> _Task input_
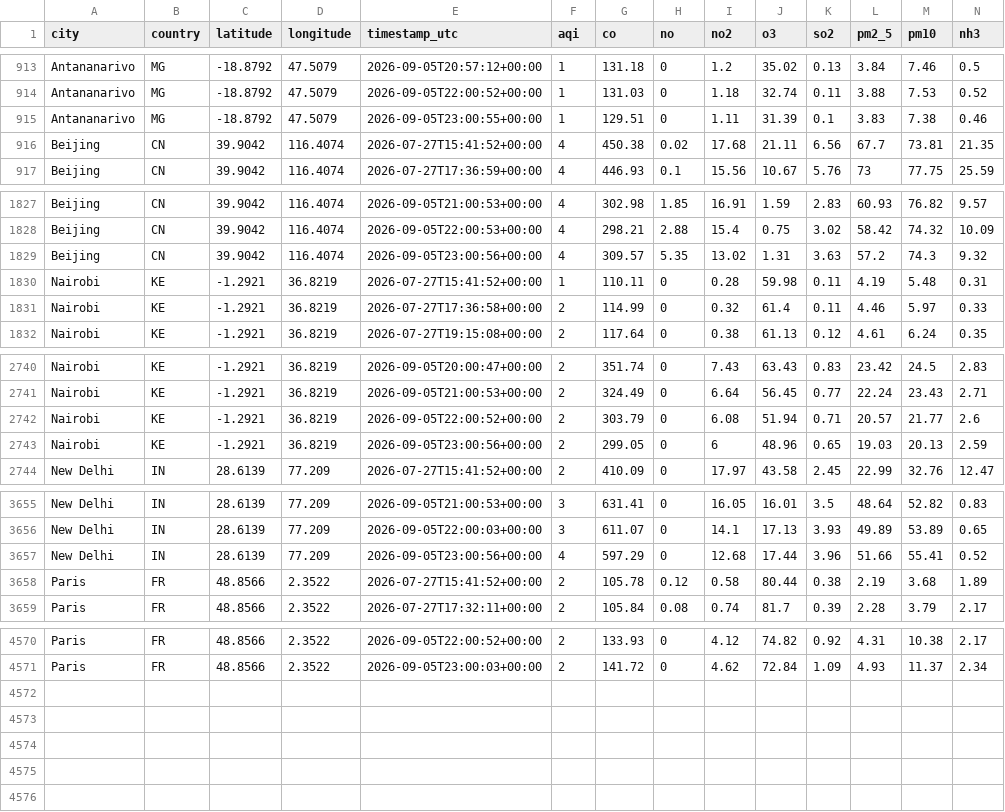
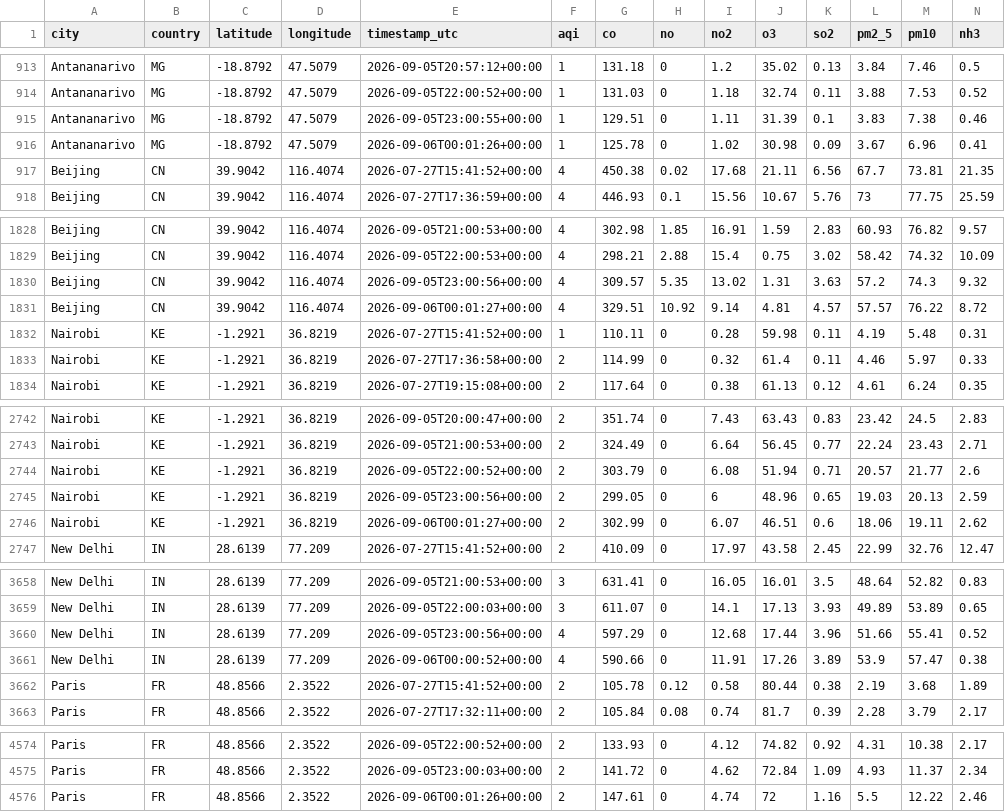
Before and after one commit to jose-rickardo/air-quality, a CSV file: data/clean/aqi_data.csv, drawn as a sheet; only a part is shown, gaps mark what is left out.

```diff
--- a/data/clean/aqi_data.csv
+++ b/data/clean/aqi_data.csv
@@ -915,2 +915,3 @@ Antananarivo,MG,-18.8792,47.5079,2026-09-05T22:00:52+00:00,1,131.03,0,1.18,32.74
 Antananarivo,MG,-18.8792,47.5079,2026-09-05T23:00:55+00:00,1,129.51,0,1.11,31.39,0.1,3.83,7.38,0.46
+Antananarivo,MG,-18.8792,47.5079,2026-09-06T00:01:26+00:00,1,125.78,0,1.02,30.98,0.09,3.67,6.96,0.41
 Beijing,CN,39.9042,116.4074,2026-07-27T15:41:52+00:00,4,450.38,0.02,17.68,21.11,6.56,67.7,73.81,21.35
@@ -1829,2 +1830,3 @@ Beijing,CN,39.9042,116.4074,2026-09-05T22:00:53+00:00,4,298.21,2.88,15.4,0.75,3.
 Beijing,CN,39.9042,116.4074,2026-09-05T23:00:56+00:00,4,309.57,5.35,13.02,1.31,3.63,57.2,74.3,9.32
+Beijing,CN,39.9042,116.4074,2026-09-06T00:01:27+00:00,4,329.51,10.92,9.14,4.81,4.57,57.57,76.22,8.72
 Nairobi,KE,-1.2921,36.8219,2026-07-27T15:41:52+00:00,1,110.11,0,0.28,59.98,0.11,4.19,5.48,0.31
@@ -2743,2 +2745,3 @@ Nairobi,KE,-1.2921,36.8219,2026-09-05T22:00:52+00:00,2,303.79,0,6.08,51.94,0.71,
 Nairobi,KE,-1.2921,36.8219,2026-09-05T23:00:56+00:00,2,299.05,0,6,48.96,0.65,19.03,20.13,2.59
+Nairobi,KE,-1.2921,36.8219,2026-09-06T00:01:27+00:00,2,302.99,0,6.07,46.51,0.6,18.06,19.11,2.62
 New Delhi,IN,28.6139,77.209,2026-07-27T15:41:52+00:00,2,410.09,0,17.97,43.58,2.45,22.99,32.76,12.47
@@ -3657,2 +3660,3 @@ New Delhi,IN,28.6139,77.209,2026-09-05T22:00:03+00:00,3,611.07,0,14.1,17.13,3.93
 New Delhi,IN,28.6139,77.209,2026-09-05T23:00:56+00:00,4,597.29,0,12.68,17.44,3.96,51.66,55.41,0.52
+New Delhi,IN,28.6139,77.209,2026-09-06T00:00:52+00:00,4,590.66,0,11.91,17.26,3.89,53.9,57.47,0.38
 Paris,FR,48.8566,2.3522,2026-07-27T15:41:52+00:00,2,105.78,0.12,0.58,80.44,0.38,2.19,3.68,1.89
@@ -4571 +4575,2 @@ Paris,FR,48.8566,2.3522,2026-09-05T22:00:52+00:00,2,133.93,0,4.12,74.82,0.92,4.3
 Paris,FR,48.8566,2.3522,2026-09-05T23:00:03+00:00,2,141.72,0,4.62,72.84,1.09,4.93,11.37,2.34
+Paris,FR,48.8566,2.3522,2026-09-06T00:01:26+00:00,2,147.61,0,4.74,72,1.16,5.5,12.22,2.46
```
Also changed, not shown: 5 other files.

> _Problem requirements_
Please output each line above exactly and omit all images.

> _Task output_
Before and after one commit to jose-rickardo/air-quality, a CSV file: data/clean/aqi_data.csv, drawn as a sheet; only a part is shown, gaps mark what is left out.

```diff
--- a/data/clean/aqi_data.csv
+++ b/data/clean/aqi_data.csv
@@ -915,2 +915,3 @@ Antananarivo,MG,-18.8792,47.5079,2026-09-05T22:00:52+00:00,1,131.03,0,1.18,32.74
 Antananarivo,MG,-18.8792,47.5079,2026-09-05T23:00:55+00:00,1,129.51,0,1.11,31.39,0.1,3.83,7.38,0.46
+Antananarivo,MG,-18.8792,47.5079,2026-09-06T00:01:26+00:00,1,125.78,0,1.02,30.98,0.09,3.67,6.96,0.41
 Beijing,CN,39.9042,116.4074,2026-07-27T15:41:52+00:00,4,450.38,0.02,17.68,21.11,6.56,67.7,73.81,21.35
@@ -1829,2 +1830,3 @@ Beijing,CN,39.9042,116.4074,2026-09-05T22:00:53+00:00,4,298.21,2.88,15.4,0.75,3.
 Beijing,CN,39.9042,116.4074,2026-09-05T23:00:56+00:00,4,309.57,5.35,13.02,1.31,3.63,57.2,74.3,9.32
+Beijing,CN,39.9042,116.4074,2026-09-06T00:01:27+00:00,4,329.51,10.92,9.14,4.81,4.57,57.57,76.22,8.72
 Nairobi,KE,-1.2921,36.8219,2026-07-27T15:41:52+00:00,1,110.11,0,0.28,59.98,0.11,4.19,5.48,0.31
@@ -2743,2 +2745,3 @@ Nairobi,KE,-1.2921,36.8219,2026-09-05T22:00:52+00:00,2,303.79,0,6.08,51.94,0.71,
 Nairobi,KE,-1.2921,36.8219,2026-09-05T23:00:56+00:00,2,299.05,0,6,48.96,0.65,19.03,20.13,2.59
+Nairobi,KE,-1.2921,36.8219,2026-09-06T00:01:27+00:00,2,302.99,0,6.07,46.51,0.6,18.06,19.11,2.62
 New Delhi,IN,28.6139,77.209,2026-07-27T15:41:52+00:00,2,410.09,0,17.97,43.58,2.45,22.99,32.76,12.47
@@ -3657,2 +3660,3 @@ New Delhi,IN,28.6139,77.209,2026-09-05T22:00:03+00:00,3,611.07,0,14.1,17.13,3.93
 New Delhi,IN,28.6139,77.209,2026-09-05T23:00:56+00:00,4,597.29,0,12.68,17.44,3.96,51.66,55.41,0.52
+New Delhi,IN,28.6139,77.209,2026-09-06T00:00:52+00:00,4,590.66,0,11.91,17.26,3.89,53.9,57.47,0.38
 Paris,FR,48.8566,2.3522,2026-07-27T15:41:52+00:00,2,105.78,0.12,0.58,80.44,0.38,2.19,3.68,1.89
@@ -4571 +4575,2 @@ Paris,FR,48.8566,2.3522,2026-09-05T22:00:52+00:00,2,133.93,0,4.12,74.82,0.92,4.3
 Paris,FR,48.8566,2.3522,2026-09-05T23:00:03+00:00,2,141.72,0,4.62,72.84,1.09,4.93,11.37,2.34
+Paris,FR,48.8566,2.3522,2026-09-06T00:01:26+00:00,2,147.61,0,4.74,72,1.16,5.5,12.22,2.46
```
Also changed, not shown: 5 other files.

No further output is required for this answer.